The news station reported that the Downtown Austin Westin has filed a lawsuit against Nook Amphitheater next door, claiming that late-night loud music from the venue is hurting the hotel’s business.
The Westin is located at the corner of East Fifth Street and San Jacinto Boulevard, one block from Austin’s historic East Sixth Street music strip. According to the KEYE story, the hotel spent $1 million during construction, and has spent another $1 million since, to block noise from downtown music.
The report added that the owner of open-air venue Nook said the club attempts to cooperate with the city and that it has not violated any noise ordinances.

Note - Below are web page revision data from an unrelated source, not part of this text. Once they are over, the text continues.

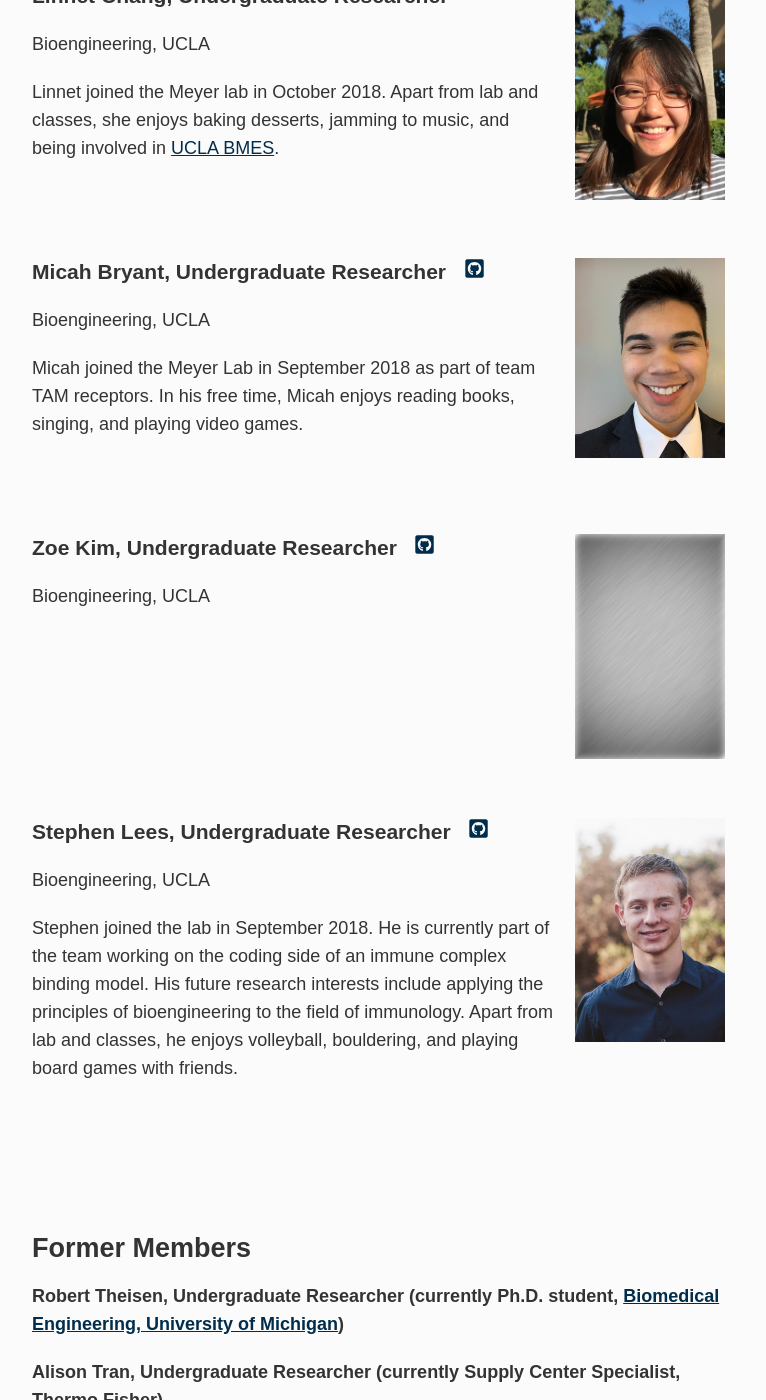
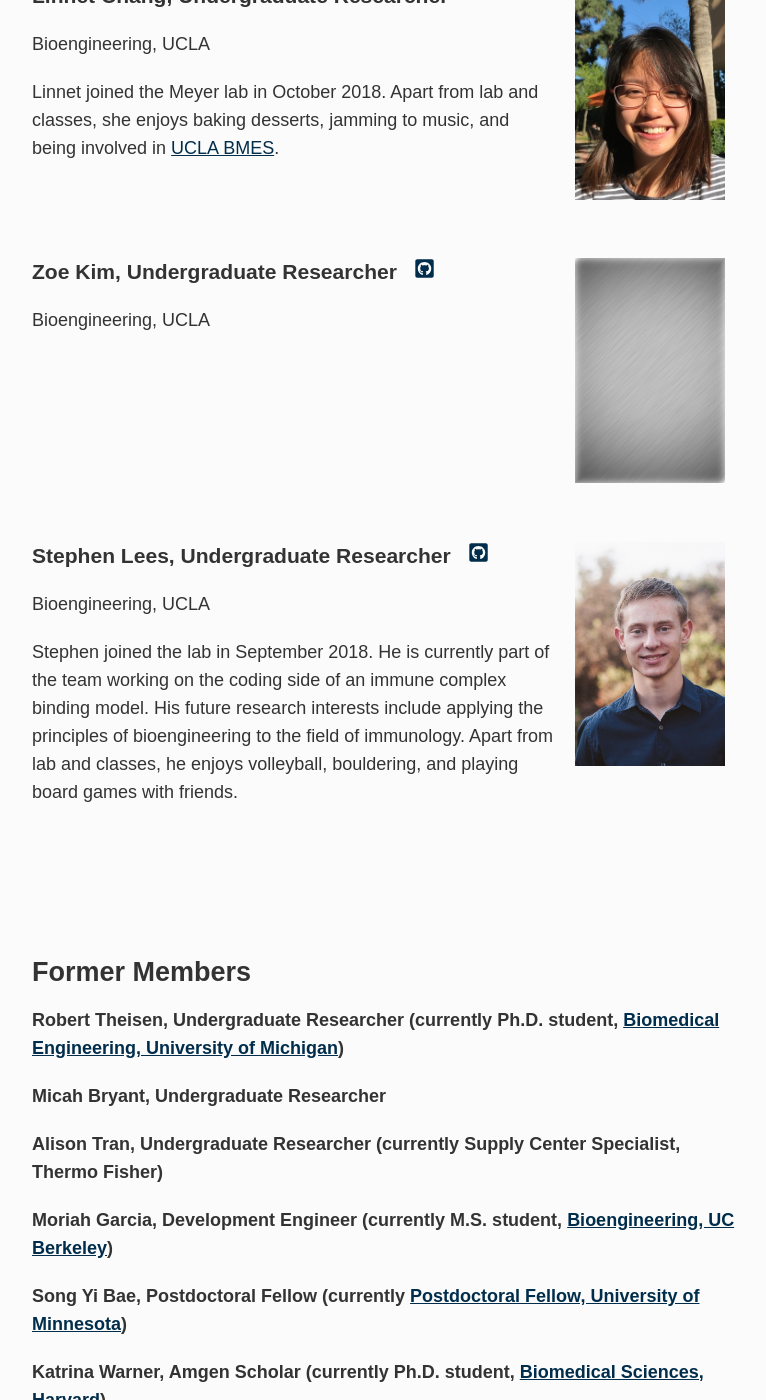
Before and after one commit to meyer-lab/asmlab.org, a Jekyll site: the page built from team/index.md, in a window 1280 px wide and 1400 px high, scrolled down 3508 px. Shown: the whole window, without its empty margins (253-1019 px from the left). Built offline with Jekyll 4.4.1, drawn with Linux system fonts in a browser that asks for light colours; some web fonts are replaced; some of the changed text lies outside the part shown.

Commit message:
Update index.md

```diff
--- a/team/index.md
+++ b/team/index.md
@@ -86,16 +86,6 @@ Linnet joined the Meyer lab in October 2018. Apart from lab and classes, she enj
 <br />
 <br />
 
-<div class="span_3 right"><img src="/public/photos/micahb.jpg" width="150px" alt="Micah's picture" /></div>
-
-### Micah Bryant, Undergraduate Researcher&nbsp;&nbsp;&nbsp;<a href="https://github.com/micah-bryant"><svg class="svg-icon"><use xlink:href="#fa-github"></use></svg></a>
-Bioengineering, UCLA
-
-Micah joined the Meyer Lab in September 2018 as part of team TAM receptors. In his free time, Micah enjoys reading books, singing, and playing video games.
-
-<br />
-<br />
-
 <div class="span_3 right"><img src="/public/photos/blank.jpg" width="150px" alt="Zoe's picture" /></div>
 
 ### Zoe Kim, Undergraduate Researcher&nbsp;&nbsp;&nbsp;<a href="https://github.com/zoeskim"><svg class="svg-icon"><use xlink:href="#fa-github"></use></svg></a>
@@ -145,7 +137,7 @@ Stephen joined the lab in September 2018. He is currently part of the team worki
 
 #### Ning Guan, Undergraduate Researcher (currently Ph.D. student, [Systems Biology, Harvard](https://sysbio.med.harvard.edu))
 
-#### Simin Manole, Technical Assistant (currently [Technical Assistant, Nedivi Lab](https://nedivilab.mit.edu/team/simin-manole/))
+#### Simin Manole, Technical Assistant (currently Ph.D. student, [Mol & Cell Biol, U Mass Amherst](https://gpls.cns.umass.edu/mcb))
 
 #### Christina Bray, Undergraduate Researcher
 
```
Also changed, not shown: other parts of team/index.md (+2 -0 lines).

The article also quoted a release from the Westin, which urges visitors to “Explore the Live Music Capital of the World From Our Downtown Austin Hotel” on its home page, that reads: “The music scene in Austin is one of the biggest draws to the city, and The Westin Austin Downtown's proximity to 6th Street is a big part of the appeal for our hotel guests. We support the city’s title as ‘Live Music Capital of the World’ while also ensuring that those that visit can also enjoy their stay with manageable noise levels.” (Someone has also apparently changed the hotel’s description on an embedded map to “crusher of local music venues.”)
The lawsuit specifically alludes to the "chest thumping bass" emanating from the club until 2 a.m., according to the KEYE report—an interesting detail, especially in light of an observation made by longtime local music writer Michael Corcoran on his Facebook page that the Nook hosts live music until 10 p.m. and then switch to DJs playing dance music for the rest of the night. It’s possible that the fight is not over live music after all.